-- Your instructions --
Give back the whole listing exactly as written, pictures excluded.

-- Listed entries --
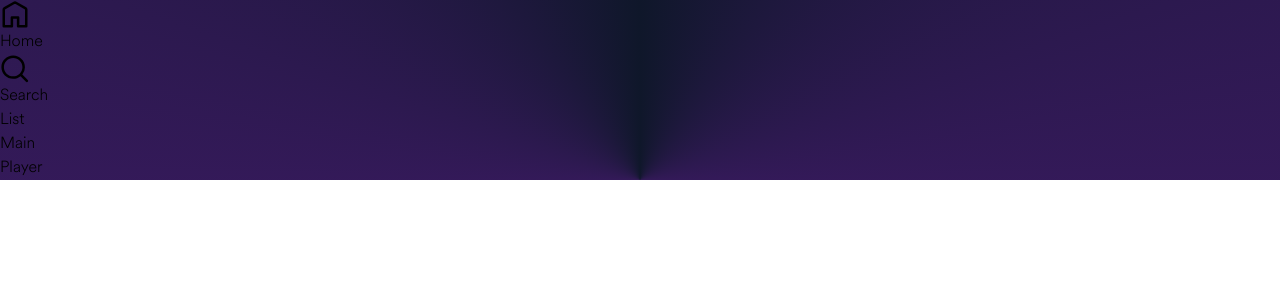
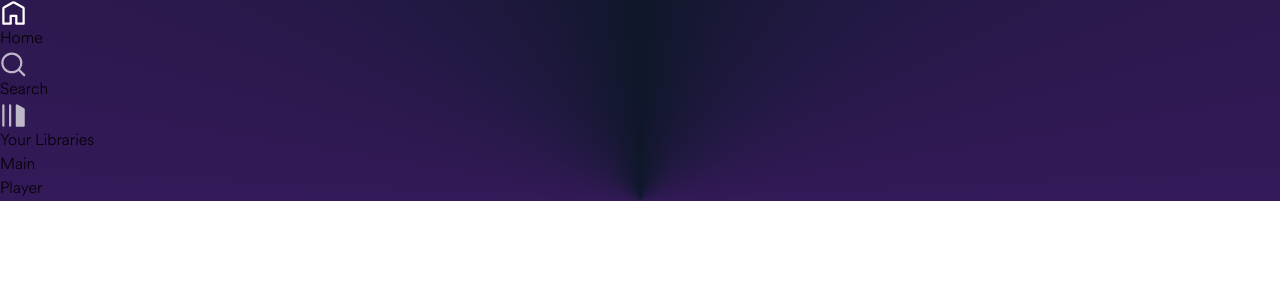
Before and after one commit to Lorgax/Spotify-Clon, a React (Vite) app: page / in a window 1280 px wide. Shown: the top 300 px of the page. Built offline with nearby package versions, Linux system fonts and the light colour scheme.

Commit message:
Change structure

```diff
--- a/index.html
+++ b/index.html
@@ -7,7 +7,7 @@
     <title>Spotify Clon</title>
   </head>
   <body>
-    <div id="root" class="grid grid-cols-3 grid-rows-6 h-screen"></div>
+    <div id="root" class="grid grid-cols-4 grid-rows-6 h-screen"></div>
     <script type="module" src="/src/main.tsx"></script>
   </body>
 </html>
--- a/src/components/icons/HomeIcon.tsx
+++ b/src/components/icons/HomeIcon.tsx
@@ -1,5 +1,5 @@
 
-export const HomeIcon = (props) => (
+export const HomeIcon = (props:any) => (
   <svg
     aria-hidden="true"
     className="Svg-sc-ytk21e-0 bneLcE home-icon"
--- a/src/components/icons/LibrariesIcon.tsx
+++ b/src/components/icons/LibrariesIcon.tsx
@@ -4,6 +4,7 @@ export const LibrariesIcon = (props) => (
     className="Svg-sc-ytk21e-0 bneLcE"
     data-encore-id="icon"
     viewBox="0 0 24 24"
+    fill={props.fill}
     {...props}
   >
     <path d="M3 22a1 1 0 0 1-1-1V3a1 1 0 0 1 2 0v18a1 1 0 0 1-1 1zM15.5 2.134A1 1 0 0 0 14 3v18a1 1 0 0 0 1 1h6a1 1 0 0 0 1-1V6.464a1 1 0 0 0-.5-.866l-6-3.464zM9 2a1 1 0 0 0-1 1v18a1 1 0 1 0 2 0V3a1 1 0 0 0-1-1z" />
--- a/src/components/main/Main.tsx
+++ b/src/components/main/Main.tsx
@@ -1,7 +1,7 @@
 export const Main = () => {
   return (
     <>
-        <main className="col-span-2 row-span-5 bg-[#121212] rounded-md text-white my-2 mx-2 p-3">
+        <main className="col-span-3 row-span-6 bg-[#121212] rounded-md text-white my-2 mx-2 p-3">
             <h2 className="font-bold text-2xl">Main</h2>
         </main>
     </>
--- a/src/components/player/Player.tsx
+++ b/src/components/player/Player.tsx
@@ -1,7 +1,7 @@
 export const Player = () => {
   return (
     <>
-        <footer className="col-span-3 row-span-1 bg-[#121212] rounded-md mb-2 mx-2 text-white p-3">
+        <footer className="col-span-4 row-span-1 bg-[#121212] rounded-md mb-2 mx-2 text-white p-3">
             <h2>Player</h2>
         </footer>
     </>
--- a/src/components/sidebar/Sidebar.tsx
+++ b/src/components/sidebar/Sidebar.tsx
@@ -1,26 +1,37 @@
-import { HomeIcon, SearchIcon } from "../icons";
-
+import { HomeIcon, LibrariesIcon, SearchIcon } from "../icons";
 
 export const Sidebar = () => {
+
   return (
     <>
-        <aside className="col-span-1 row-span-5 bg-[#121212] rounded-md text-white my-2 ms-2 p-3">
+      <div className="grid row-span-6">
+      <aside className="col-span-2 row-span-2 bg-[#121212] rounded-md text-[#ffffffaf] my-2 ms-2 p-5">
           <ul>
               <li>
-                  <a href="" className="flex font-bold items-center">
-                    <HomeIcon className="me-4" width="30px" height="30px" />
+                <a href="" className="flex cursor-pointer font-bold items-center hover:text-white">
+                  <HomeIcon className="me-5 icon" width="27px" height="27px" />
                   Home
                 </a>
               </li>
-                <li>
-                  <a href="" className="flex font-bold items-center">
-                    <SearchIcon className="me-4" width="30px" height="30px" />
+              <li className="mt-5">
+                <a href="" className="flex cursor-pointer font-bold items-center hover:text-white">
+                  <SearchIcon className="me-5 icon" width="27px" height="27px" />
                   Search
                 </a>
               </li>
-                <li>List</li>
           </ul>
       </aside>
+      <aside className="col-span-2 row-span-4 bg-[#121212] rounded-md text-[#ffffffaf] my-2 ms-2 p-5">
+          <ul>
+              <li>
+                <a href="" className="flex cursor-pointer font-bold items-center hover:text-white">
+                  <LibrariesIcon className="me-5 icon" width="27px" height="27px" />
+                  Your Libraries
+                </a>
+              </li>
+          </ul>
+      </aside>
+      </div>
      </>
   )
 }
--- a/src/styles/styles.css
+++ b/src/styles/styles.css
@@ -35,3 +35,12 @@ body {
     background-position: center;
     background-repeat: no-repeat;
 }
+
+a .icon {
+    transition: all .4s ease-in-out;
+    fill: #ffffffaf;
+}
+
+a:hover .icon {
+    fill: white;
+}
```
Lines whose indentation alone changed are shown as unchanged.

-- Answer to this task --
Before and after one commit to Lorgax/Spotify-Clon, a React (Vite) app: page / in a window 1280 px wide. Shown: the top 300 px of the page. Built offline with nearby package versions, Linux system fonts and the light colour scheme.

Commit message:
Change structure

```diff
--- a/index.html
+++ b/index.html
@@ -7,7 +7,7 @@
     <title>Spotify Clon</title>
   </head>
   <body>
-    <div id="root" class="grid grid-cols-3 grid-rows-6 h-screen"></div>
+    <div id="root" class="grid grid-cols-4 grid-rows-6 h-screen"></div>
     <script type="module" src="/src/main.tsx"></script>
   </body>
 </html>
--- a/src/components/icons/HomeIcon.tsx
+++ b/src/components/icons/HomeIcon.tsx
@@ -1,5 +1,5 @@
 
-export const HomeIcon = (props) => (
+export const HomeIcon = (props:any) => (
   <svg
     aria-hidden="true"
     className="Svg-sc-ytk21e-0 bneLcE home-icon"
--- a/src/components/icons/LibrariesIcon.tsx
+++ b/src/components/icons/LibrariesIcon.tsx
@@ -4,6 +4,7 @@ export const LibrariesIcon = (props) => (
     className="Svg-sc-ytk21e-0 bneLcE"
     data-encore-id="icon"
     viewBox="0 0 24 24"
+    fill={props.fill}
     {...props}
   >
     <path d="M3 22a1 1 0 0 1-1-1V3a1 1 0 0 1 2 0v18a1 1 0 0 1-1 1zM15.5 2.134A1 1 0 0 0 14 3v18a1 1 0 0 0 1 1h6a1 1 0 0 0 1-1V6.464a1 1 0 0 0-.5-.866l-6-3.464zM9 2a1 1 0 0 0-1 1v18a1 1 0 1 0 2 0V3a1 1 0 0 0-1-1z" />
--- a/src/components/main/Main.tsx
+++ b/src/components/main/Main.tsx
@@ -1,7 +1,7 @@
 export const Main = () => {
   return (
     <>
-        <main className="col-span-2 row-span-5 bg-[#121212] rounded-md text-white my-2 mx-2 p-3">
+        <main className="col-span-3 row-span-6 bg-[#121212] rounded-md text-white my-2 mx-2 p-3">
             <h2 className="font-bold text-2xl">Main</h2>
         </main>
     </>
--- a/src/components/player/Player.tsx
+++ b/src/components/player/Player.tsx
@@ -1,7 +1,7 @@
 export const Player = () => {
   return (
     <>
-        <footer className="col-span-3 row-span-1 bg-[#121212] rounded-md mb-2 mx-2 text-white p-3">
+        <footer className="col-span-4 row-span-1 bg-[#121212] rounded-md mb-2 mx-2 text-white p-3">
             <h2>Player</h2>
         </footer>
     </>
--- a/src/components/sidebar/Sidebar.tsx
+++ b/src/components/sidebar/Sidebar.tsx
@@ -1,26 +1,37 @@
-import { HomeIcon, SearchIcon } from "../icons";
-
+import { HomeIcon, LibrariesIcon, SearchIcon } from "../icons";
 
 export const Sidebar = () => {
+
   return (
     <>
-        <aside className="col-span-1 row-span-5 bg-[#121212] rounded-md text-white my-2 ms-2 p-3">
+      <div className="grid row-span-6">
+      <aside className="col-span-2 row-span-2 bg-[#121212] rounded-md text-[#ffffffaf] my-2 ms-2 p-5">
           <ul>
               <li>
-                  <a href="" className="flex font-bold items-center">
-                    <HomeIcon className="me-4" width="30px" height="30px" />
+                <a href="" className="flex cursor-pointer font-bold items-center hover:text-white">
+                  <HomeIcon className="me-5 icon" width="27px" height="27px" />
                   Home
                 </a>
               </li>
-                <li>
-                  <a href="" className="flex font-bold items-center">
-                    <SearchIcon className="me-4" width="30px" height="30px" />
+              <li className="mt-5">
+                <a href="" className="flex cursor-pointer font-bold items-center hover:text-white">
+                  <SearchIcon className="me-5 icon" width="27px" height="27px" />
                   Search
                 </a>
               </li>
-                <li>List</li>
           </ul>
       </aside>
+      <aside className="col-span-2 row-span-4 bg-[#121212] rounded-md text-[#ffffffaf] my-2 ms-2 p-5">
+          <ul>
+              <li>
+                <a href="" className="flex cursor-pointer font-bold items-center hover:text-white">
+                  <LibrariesIcon className="me-5 icon" width="27px" height="27px" />
+                  Your Libraries
+                </a>
+              </li>
+          </ul>
+      </aside>
+      </div>
      </>
   )
 }
--- a/src/styles/styles.css
+++ b/src/styles/styles.css
@@ -35,3 +35,12 @@ body {
     background-position: center;
     background-repeat: no-repeat;
 }
+
+a .icon {
+    transition: all .4s ease-in-out;
+    fill: #ffffffaf;
+}
+
+a:hover .icon {
+    fill: white;
+}
```
Lines whose indentation alone changed are shown as unchanged.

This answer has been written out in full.